Task prompt: Copy every line that holds the string "outline" from the data below.

Stored data:
:::::
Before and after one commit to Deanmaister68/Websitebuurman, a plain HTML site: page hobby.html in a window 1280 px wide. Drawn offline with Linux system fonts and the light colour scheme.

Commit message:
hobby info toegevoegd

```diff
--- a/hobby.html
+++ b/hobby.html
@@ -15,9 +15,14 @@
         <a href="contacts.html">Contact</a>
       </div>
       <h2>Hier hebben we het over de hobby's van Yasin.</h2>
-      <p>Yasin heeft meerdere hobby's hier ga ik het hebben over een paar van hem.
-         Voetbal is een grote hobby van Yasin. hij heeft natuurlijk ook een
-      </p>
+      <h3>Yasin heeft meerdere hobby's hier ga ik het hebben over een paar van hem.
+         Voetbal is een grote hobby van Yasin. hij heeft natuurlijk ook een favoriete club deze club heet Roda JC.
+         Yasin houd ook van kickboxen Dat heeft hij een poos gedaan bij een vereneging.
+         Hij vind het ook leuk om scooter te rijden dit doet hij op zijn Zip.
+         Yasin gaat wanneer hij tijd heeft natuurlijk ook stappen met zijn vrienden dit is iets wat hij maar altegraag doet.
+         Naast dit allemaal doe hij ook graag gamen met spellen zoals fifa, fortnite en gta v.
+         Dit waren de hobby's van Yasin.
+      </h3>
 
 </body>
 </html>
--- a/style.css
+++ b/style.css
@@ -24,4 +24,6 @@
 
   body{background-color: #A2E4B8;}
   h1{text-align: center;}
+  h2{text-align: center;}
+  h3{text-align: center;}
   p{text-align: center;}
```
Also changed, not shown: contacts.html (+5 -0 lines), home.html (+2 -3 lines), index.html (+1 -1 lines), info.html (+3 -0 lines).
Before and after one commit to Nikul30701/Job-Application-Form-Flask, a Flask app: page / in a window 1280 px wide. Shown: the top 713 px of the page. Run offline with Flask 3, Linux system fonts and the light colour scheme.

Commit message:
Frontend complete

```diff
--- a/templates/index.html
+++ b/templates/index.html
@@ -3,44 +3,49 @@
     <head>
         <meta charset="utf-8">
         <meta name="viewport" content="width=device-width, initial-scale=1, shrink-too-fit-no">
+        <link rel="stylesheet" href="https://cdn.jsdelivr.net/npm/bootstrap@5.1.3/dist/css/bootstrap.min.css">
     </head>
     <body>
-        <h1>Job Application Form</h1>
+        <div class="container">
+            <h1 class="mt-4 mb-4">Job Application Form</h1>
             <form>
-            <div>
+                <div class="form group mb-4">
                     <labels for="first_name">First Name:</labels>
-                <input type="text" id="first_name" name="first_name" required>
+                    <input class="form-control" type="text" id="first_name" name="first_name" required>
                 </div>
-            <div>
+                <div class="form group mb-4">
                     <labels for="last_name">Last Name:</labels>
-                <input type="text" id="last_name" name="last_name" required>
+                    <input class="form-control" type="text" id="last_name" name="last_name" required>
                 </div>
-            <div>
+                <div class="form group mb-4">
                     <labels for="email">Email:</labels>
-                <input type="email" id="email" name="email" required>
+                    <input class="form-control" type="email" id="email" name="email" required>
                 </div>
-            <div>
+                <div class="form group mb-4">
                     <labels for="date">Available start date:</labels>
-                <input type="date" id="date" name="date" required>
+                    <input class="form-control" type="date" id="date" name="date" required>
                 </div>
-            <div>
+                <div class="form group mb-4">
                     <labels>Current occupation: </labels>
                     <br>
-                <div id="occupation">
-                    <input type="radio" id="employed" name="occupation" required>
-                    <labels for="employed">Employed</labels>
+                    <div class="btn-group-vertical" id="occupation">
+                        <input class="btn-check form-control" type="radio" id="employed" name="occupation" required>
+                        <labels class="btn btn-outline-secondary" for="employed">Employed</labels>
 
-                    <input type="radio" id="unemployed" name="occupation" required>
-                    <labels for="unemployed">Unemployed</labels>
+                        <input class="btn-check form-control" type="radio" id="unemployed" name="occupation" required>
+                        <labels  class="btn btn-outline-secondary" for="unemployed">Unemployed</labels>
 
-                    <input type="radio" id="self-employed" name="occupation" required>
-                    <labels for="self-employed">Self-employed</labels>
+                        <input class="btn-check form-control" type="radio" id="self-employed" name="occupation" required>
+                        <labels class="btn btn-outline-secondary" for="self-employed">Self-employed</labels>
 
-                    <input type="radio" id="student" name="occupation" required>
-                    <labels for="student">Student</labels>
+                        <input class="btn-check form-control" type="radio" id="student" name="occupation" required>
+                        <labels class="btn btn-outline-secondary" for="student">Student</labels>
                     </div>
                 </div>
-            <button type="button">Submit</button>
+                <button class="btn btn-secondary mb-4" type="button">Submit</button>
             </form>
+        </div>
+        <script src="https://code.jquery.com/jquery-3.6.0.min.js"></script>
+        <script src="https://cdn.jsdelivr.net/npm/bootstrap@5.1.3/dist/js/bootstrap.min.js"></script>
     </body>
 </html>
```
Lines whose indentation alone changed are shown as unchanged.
:::::
Response area:
+                        <labels class="btn btn-outline-secondary" for="employed">Employed</labels>
+                        <labels  class="btn btn-outline-secondary" for="unemployed">Unemployed</labels>
+                        <labels class="btn btn-outline-secondary" for="self-employed">Self-employed</labels>
+                        <labels class="btn btn-outline-secondary" for="student">Student</labels>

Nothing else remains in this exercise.